[Records excerpted from a collection]
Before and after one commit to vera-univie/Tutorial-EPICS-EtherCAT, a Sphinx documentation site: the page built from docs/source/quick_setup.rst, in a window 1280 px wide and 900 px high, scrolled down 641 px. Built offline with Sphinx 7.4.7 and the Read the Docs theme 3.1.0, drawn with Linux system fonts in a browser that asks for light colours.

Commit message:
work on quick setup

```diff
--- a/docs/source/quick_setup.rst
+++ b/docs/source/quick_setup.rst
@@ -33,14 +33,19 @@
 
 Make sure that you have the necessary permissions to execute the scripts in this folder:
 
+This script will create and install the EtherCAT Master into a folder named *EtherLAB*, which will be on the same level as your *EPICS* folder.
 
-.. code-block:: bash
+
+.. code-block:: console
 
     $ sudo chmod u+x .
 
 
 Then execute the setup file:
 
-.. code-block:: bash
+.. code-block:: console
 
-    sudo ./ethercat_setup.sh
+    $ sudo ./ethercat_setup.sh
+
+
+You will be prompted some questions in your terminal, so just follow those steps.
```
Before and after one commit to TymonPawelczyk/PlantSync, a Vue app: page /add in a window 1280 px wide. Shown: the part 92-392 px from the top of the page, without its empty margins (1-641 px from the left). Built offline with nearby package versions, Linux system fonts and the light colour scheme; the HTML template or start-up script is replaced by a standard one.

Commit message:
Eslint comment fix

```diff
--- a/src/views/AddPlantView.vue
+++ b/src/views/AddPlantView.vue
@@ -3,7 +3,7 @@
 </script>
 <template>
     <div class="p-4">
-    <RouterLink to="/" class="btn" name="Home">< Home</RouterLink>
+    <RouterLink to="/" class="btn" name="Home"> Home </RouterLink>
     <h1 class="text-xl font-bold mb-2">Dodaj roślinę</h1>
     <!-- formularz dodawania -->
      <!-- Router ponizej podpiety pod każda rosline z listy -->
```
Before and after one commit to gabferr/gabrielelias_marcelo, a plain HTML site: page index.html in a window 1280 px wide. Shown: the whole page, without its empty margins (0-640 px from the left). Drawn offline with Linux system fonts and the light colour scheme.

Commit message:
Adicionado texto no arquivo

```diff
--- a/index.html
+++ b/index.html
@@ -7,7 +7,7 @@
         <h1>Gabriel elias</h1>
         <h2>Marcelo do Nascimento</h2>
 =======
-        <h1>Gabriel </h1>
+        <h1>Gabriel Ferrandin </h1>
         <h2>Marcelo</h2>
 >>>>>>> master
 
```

Task goal: Repeat the entries shown above, every one, word for word.

Your response:
Before and after one commit to vera-univie/Tutorial-EPICS-EtherCAT, a Sphinx documentation site: the page built from docs/source/quick_setup.rst, in a window 1280 px wide and 900 px high, scrolled down 641 px. Built offline with Sphinx 7.4.7 and the Read the Docs theme 3.1.0, drawn with Linux system fonts in a browser that asks for light colours.

Commit message:
work on quick setup

```diff
--- a/docs/source/quick_setup.rst
+++ b/docs/source/quick_setup.rst
@@ -33,14 +33,19 @@
 
 Make sure that you have the necessary permissions to execute the scripts in this folder:
 
+This script will create and install the EtherCAT Master into a folder named *EtherLAB*, which will be on the same level as your *EPICS* folder.
 
-.. code-block:: bash
+
+.. code-block:: console
 
     $ sudo chmod u+x .
 
 
 Then execute the setup file:
 
-.. code-block:: bash
+.. code-block:: console
 
-    sudo ./ethercat_setup.sh
+    $ sudo ./ethercat_setup.sh
+
+
+You will be prompted some questions in your terminal, so just follow those steps.
```
Before and after one commit to TymonPawelczyk/PlantSync, a Vue app: page /add in a window 1280 px wide. Shown: the part 92-392 px from the top of the page, without its empty margins (1-641 px from the left). Built offline with nearby package versions, Linux system fonts and the light colour scheme; the HTML template or start-up script is replaced by a standard one.

Commit message:
Eslint comment fix

```diff
--- a/src/views/AddPlantView.vue
+++ b/src/views/AddPlantView.vue
@@ -3,7 +3,7 @@
 </script>
 <template>
     <div class="p-4">
-    <RouterLink to="/" class="btn" name="Home">< Home</RouterLink>
+    <RouterLink to="/" class="btn" name="Home"> Home </RouterLink>
     <h1 class="text-xl font-bold mb-2">Dodaj roślinę</h1>
     <!-- formularz dodawania -->
      <!-- Router ponizej podpiety pod każda rosline z listy -->
```
Before and after one commit to gabferr/gabrielelias_marcelo, a plain HTML site: page index.html in a window 1280 px wide. Shown: the whole page, without its empty margins (0-640 px from the left). Drawn offline with Linux system fonts and the light colour scheme.

Commit message:
Adicionado texto no arquivo

```diff
--- a/index.html
+++ b/index.html
@@ -7,7 +7,7 @@
         <h1>Gabriel elias</h1>
         <h2>Marcelo do Nascimento</h2>
 =======
-        <h1>Gabriel </h1>
+        <h1>Gabriel Ferrandin </h1>
         <h2>Marcelo</h2>
 >>>>>>> master
 
```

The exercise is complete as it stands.